Exercise -
Copy out all lines bearing the word "empty" from the listing below.
(Beginning of Exercise inputs)
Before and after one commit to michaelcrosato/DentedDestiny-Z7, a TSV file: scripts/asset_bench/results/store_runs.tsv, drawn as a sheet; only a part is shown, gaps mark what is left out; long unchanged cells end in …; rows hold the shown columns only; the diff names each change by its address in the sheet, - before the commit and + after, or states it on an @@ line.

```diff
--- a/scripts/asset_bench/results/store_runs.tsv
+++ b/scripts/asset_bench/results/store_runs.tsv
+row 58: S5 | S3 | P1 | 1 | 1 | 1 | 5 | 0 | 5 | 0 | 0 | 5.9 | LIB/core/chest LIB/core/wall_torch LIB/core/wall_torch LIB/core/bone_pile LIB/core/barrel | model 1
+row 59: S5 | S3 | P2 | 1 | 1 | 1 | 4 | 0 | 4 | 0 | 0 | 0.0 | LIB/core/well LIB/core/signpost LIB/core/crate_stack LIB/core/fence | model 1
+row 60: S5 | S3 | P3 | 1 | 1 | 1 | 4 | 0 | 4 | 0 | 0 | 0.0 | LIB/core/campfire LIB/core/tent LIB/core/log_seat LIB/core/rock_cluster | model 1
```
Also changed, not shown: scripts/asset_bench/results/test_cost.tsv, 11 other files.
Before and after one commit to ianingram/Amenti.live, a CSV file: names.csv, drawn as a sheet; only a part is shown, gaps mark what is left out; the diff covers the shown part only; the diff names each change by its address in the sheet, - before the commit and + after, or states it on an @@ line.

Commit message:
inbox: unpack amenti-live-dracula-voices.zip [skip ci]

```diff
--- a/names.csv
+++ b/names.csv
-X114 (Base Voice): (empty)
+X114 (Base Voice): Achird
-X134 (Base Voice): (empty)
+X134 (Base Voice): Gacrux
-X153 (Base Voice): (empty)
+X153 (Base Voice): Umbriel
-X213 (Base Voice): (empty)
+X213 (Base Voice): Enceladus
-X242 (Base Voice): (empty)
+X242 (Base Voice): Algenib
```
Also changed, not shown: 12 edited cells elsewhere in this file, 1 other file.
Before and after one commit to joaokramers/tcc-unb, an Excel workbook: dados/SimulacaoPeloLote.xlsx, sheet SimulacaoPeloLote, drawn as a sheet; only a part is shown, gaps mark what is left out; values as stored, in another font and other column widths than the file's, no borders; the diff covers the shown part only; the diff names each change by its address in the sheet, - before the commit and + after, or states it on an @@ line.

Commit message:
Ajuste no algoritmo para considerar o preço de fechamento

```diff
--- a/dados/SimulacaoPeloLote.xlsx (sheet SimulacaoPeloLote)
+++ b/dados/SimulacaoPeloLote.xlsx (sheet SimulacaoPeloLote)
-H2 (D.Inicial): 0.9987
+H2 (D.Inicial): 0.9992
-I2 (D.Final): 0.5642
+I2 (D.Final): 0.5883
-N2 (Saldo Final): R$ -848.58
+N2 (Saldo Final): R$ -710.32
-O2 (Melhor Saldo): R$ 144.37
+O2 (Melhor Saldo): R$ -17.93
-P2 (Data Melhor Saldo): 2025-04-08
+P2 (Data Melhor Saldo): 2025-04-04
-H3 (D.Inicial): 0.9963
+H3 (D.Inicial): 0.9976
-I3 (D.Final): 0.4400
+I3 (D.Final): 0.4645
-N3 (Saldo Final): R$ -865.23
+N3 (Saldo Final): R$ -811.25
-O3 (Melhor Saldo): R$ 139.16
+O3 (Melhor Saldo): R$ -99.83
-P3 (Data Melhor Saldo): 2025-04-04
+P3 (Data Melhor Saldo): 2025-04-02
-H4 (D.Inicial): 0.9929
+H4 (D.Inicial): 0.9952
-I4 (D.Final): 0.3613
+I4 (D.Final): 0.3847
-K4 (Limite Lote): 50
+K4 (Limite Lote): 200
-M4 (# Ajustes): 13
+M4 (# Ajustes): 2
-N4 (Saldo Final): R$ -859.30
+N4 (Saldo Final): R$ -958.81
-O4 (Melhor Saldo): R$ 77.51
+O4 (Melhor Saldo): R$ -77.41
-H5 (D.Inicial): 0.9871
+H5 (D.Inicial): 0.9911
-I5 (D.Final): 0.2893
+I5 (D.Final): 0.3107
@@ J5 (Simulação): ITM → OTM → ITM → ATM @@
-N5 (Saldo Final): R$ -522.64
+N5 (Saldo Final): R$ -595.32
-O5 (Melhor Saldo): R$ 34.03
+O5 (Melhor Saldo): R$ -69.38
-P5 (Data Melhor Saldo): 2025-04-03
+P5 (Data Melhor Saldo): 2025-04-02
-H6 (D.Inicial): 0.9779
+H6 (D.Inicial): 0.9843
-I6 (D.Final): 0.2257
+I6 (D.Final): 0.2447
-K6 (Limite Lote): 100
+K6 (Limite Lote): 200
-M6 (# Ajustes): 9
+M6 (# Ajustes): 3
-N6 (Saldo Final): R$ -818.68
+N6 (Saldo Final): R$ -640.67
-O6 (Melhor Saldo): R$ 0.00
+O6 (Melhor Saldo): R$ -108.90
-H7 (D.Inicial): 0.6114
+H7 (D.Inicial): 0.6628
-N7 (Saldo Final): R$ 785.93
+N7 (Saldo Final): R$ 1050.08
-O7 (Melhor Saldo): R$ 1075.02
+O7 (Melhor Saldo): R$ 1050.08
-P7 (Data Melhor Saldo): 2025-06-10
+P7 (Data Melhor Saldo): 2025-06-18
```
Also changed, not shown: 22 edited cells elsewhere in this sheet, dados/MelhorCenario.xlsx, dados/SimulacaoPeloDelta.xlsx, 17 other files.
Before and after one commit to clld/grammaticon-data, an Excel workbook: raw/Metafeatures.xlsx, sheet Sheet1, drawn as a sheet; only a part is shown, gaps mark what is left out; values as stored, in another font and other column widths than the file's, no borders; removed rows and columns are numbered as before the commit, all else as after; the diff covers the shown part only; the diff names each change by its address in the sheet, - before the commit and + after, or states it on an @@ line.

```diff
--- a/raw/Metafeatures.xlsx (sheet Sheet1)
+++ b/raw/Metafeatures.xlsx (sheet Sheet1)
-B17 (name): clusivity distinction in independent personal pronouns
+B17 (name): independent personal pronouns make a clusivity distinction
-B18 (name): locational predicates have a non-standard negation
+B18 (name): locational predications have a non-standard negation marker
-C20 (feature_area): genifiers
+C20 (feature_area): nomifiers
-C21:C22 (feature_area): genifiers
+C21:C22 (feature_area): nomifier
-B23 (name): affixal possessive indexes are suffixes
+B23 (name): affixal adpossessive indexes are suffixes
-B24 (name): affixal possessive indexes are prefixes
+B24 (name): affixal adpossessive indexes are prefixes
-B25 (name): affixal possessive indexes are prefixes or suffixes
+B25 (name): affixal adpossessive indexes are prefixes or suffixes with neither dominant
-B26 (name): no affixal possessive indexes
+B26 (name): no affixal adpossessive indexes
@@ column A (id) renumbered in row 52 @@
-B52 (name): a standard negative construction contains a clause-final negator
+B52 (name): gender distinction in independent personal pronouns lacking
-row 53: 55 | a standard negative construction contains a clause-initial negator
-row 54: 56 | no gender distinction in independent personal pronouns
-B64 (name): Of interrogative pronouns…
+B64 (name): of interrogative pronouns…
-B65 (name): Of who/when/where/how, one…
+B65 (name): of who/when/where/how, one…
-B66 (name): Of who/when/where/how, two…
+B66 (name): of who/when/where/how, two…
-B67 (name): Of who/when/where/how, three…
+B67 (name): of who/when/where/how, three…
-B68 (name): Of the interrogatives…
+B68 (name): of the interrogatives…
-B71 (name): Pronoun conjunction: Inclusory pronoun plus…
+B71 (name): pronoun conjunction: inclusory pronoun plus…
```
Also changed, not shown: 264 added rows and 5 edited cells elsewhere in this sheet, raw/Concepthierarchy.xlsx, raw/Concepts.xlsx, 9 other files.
(End of Exercise inputs)
Answer to this problem -
-X114 (Base Voice): (empty)
-X134 (Base Voice): (empty)
-X153 (Base Voice): (empty)
-X213 (Base Voice): (empty)
-X242 (Base Voice): (empty)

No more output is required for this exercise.